Hankey Bannister 12 Year Old – part of a Christmas care parcel from Lucasz over at the Edinburgh Whisky blog on behalf of Inver House. This is part of a range of blended whiskies that are now distributed by Inver House, although not all that easy to find in the UK, that stretch back to 1757, when Hankey Bannister & Co was founded in London to provide drinks to the locals. The 12 year old is the second in their range, with their Original sitting beneath it and 21 and 40 year olds above it. I’ve had a look and can’t find it easily available on the web in the UK (although TWE have the 40 year old available for £360 per bottle…), but it pops up abroad and in duty free from time to time. On the nose the 12 year old had acetone, pear drops, muddy smoke, apples, vanilla and a underlying meatiness. To taste it was quite delicate, starting with a quick burst of pine and moving through tannic dryness to fruity sweetness and a light creaminess. The finish was quite light and long with sweet wood and digestive biscuits. Water didn’t reduce the flavour very much and brought out more red fruit fruitiness and creaminess. It has the nose of a blend and is easy to drink like a blend but doesn’t have a heavy graininess like you get with some blends. Not stunning, but not bad.
anCnoc 16 Year old – anCnoc (with crazy capitalisation) is the brand name that is now being used by the Knockdhu distillery, also owned by Inver House, to distinguish it from similarly named Knockando. On the nose it has pink foam shrimps, refreshers and vanilla, with a slightly sweaty salty note behind the sweetness. To taste it was astringently woody with fizzy sherbert and woody vanilla leading to a sugary woody finish. It could take a good chunk of water bringing out sour Skittles, more creamy vanilla and a big sweet and sour fruitiness. I wasn’t a fan of this neat, but water brought out the some balancing sweet and sour fruit that I rather liked.
Anyways, welcome to the new year and here’s to twelve months of interesting imbibing.
Many thanks to Lucas and Inver House for my Christmas parcel.
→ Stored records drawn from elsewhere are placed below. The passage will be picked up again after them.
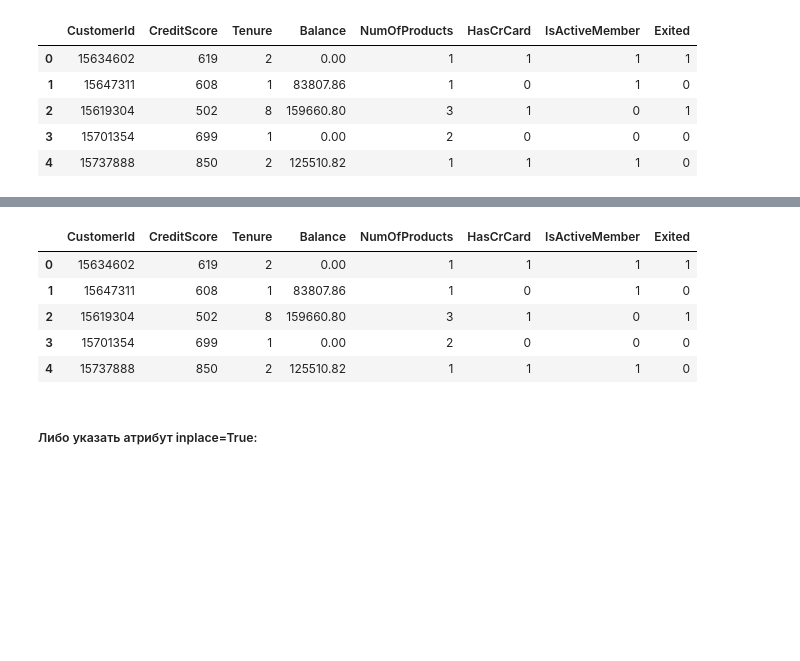
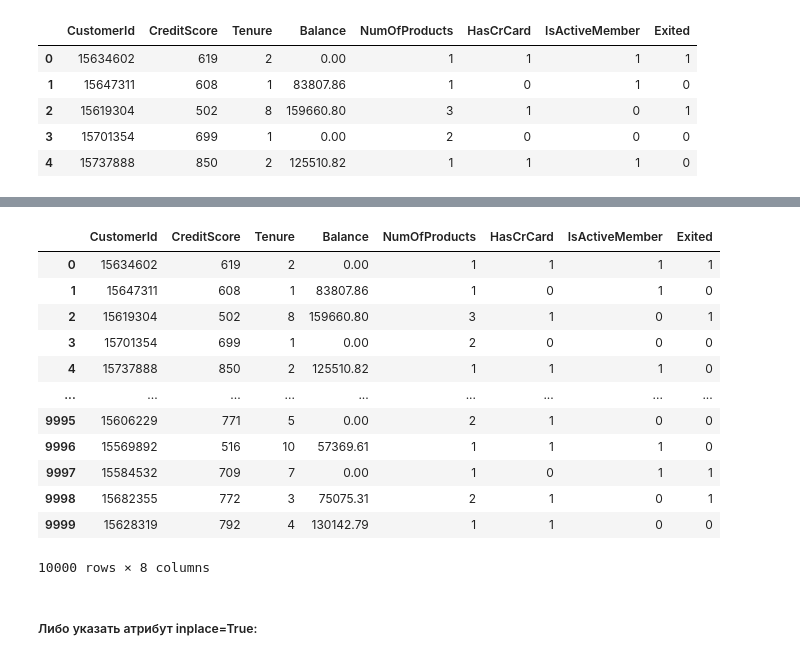
Before and after one commit to Globnsk/PYTHON, a Jupyter notebook: Less3.ipynb, the cells around one changed output, grey strips where cells are left out. Cells and saved outputs as stored; diff of their text form; code cells hidden in the pictures; blank space fills up the shorter version.

```diff
--- a/Less3.ipynb
+++ b/Less3.ipynb
@@ -192,13 +199,20 @@ users.head()
 # %%
 bank = pd.read_csv('/content/drive/MyDrive/Colab Notebooks/bank.csv')
-bank.head()
+bank
 # %% [output]
 |  | CustomerId | CreditScore | Tenure | Balance | NumOfProducts | HasCrCard | IsActiveMember | Exited |
 | 0 | 15634602 | 619 | 2 | 0.00 | 1 | 1 | 1 | 1 |
 | 1 | 15647311 | 608 | 1 | 83807.86 | 1 | 0 | 1 | 0 |
 | 2 | 15619304 | 502 | 8 | 159660.80 | 3 | 1 | 0 | 1 |
 | 3 | 15701354 | 699 | 1 | 0.00 | 2 | 0 | 0 | 0 |
 | 4 | 15737888 | 850 | 2 | 125510.82 | 1 | 1 | 1 | 0 |
+| ... | ... | ... | ... | ... | ... | ... | ... | ... |
+| 9995 | 15606229 | 771 | 5 | 0.00 | 2 | 1 | 0 | 0 |
+| 9996 | 15569892 | 516 | 10 | 57369.61 | 1 | 1 | 1 | 0 |
+| 9997 | 15584532 | 709 | 7 | 0.00 | 1 | 0 | 1 | 1 |
+| 9998 | 15682355 | 772 | 3 | 75075.31 | 2 | 1 | 0 | 1 |
+| 9999 | 15628319 | 792 | 4 | 130142.79 | 1 | 1 | 0 | 0 |
+10000 rows × 8 columns
 # %% [markdown]
 ##### Либо указать атрибут inplace=True:
 # %%
```
Also changed, not shown: parts of 52 cells of this notebook.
There were also a couple of Old Pulteney samples, but as I’ve written about those before and there’s a Twitter tasting coming up soon I’ve left them to one side for now.
BrewDog Euro Trash
Prototype golden ale/blonde beer, 4.1%. Not generally available.
Orkney Dark Island Special Reserve 2009
Orcadian dark ale, 10%. Not generally available.
Clynelish 14 Year Old
Highland single malt Scotch whisky, 46%. ~£30 from Master of Malt
Boisdales Mortlach 1991 (17 years old)
Speyside single cask single malt Scotch whisky, 46%. ~£37 from The Vintage House
Hankey Bannister 12 Year Old
Blended scotch whisky, 40%. ~£25 from Loch Fyne Whiskies
anCnoc 16 year old
Single malt Scotch whisky, 46%. ~£40 from Master of Malt